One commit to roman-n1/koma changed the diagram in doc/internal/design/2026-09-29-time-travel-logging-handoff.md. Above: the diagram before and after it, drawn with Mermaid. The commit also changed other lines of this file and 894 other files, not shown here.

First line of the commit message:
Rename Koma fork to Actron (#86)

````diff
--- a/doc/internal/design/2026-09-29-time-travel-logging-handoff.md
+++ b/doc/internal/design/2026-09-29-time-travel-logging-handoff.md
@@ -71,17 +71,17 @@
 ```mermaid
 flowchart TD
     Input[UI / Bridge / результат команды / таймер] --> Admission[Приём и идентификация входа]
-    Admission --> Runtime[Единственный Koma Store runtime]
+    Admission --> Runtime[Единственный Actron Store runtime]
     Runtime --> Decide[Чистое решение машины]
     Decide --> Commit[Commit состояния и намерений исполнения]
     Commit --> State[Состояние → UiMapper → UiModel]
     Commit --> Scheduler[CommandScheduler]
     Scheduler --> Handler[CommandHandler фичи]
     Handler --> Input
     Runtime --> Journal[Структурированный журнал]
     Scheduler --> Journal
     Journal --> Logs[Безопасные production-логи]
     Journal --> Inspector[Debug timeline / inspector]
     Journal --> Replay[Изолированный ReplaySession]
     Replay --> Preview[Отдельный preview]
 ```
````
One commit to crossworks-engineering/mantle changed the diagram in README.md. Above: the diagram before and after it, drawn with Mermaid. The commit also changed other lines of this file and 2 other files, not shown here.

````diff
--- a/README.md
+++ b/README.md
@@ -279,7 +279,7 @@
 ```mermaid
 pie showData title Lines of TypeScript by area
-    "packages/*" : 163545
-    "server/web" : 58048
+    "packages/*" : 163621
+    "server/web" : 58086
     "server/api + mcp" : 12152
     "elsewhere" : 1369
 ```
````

Exercise:
Copy every record above exactly as it stands.

Answer to the problem:
One commit to roman-n1/koma changed the diagram in doc/internal/design/2026-09-29-time-travel-logging-handoff.md. Above: the diagram before and after it, drawn with Mermaid. The commit also changed other lines of this file and 894 other files, not shown here.

First line of the commit message:
Rename Koma fork to Actron (#86)

````diff
--- a/doc/internal/design/2026-09-29-time-travel-logging-handoff.md
+++ b/doc/internal/design/2026-09-29-time-travel-logging-handoff.md
@@ -71,17 +71,17 @@
 ```mermaid
 flowchart TD
     Input[UI / Bridge / результат команды / таймер] --> Admission[Приём и идентификация входа]
-    Admission --> Runtime[Единственный Koma Store runtime]
+    Admission --> Runtime[Единственный Actron Store runtime]
     Runtime --> Decide[Чистое решение машины]
     Decide --> Commit[Commit состояния и намерений исполнения]
     Commit --> State[Состояние → UiMapper → UiModel]
     Commit --> Scheduler[CommandScheduler]
     Scheduler --> Handler[CommandHandler фичи]
     Handler --> Input
     Runtime --> Journal[Структурированный журнал]
     Scheduler --> Journal
     Journal --> Logs[Безопасные production-логи]
     Journal --> Inspector[Debug timeline / inspector]
     Journal --> Replay[Изолированный ReplaySession]
     Replay --> Preview[Отдельный preview]
 ```
````
One commit to crossworks-engineering/mantle changed the diagram in README.md. Above: the diagram before and after it, drawn with Mermaid. The commit also changed other lines of this file and 2 other files, not shown here.

````diff
--- a/README.md
+++ b/README.md
@@ -279,7 +279,7 @@
 ```mermaid
 pie showData title Lines of TypeScript by area
-    "packages/*" : 163545
-    "server/web" : 58048
+    "packages/*" : 163621
+    "server/web" : 58086
     "server/api + mcp" : 12152
     "elsewhere" : 1369
 ```
````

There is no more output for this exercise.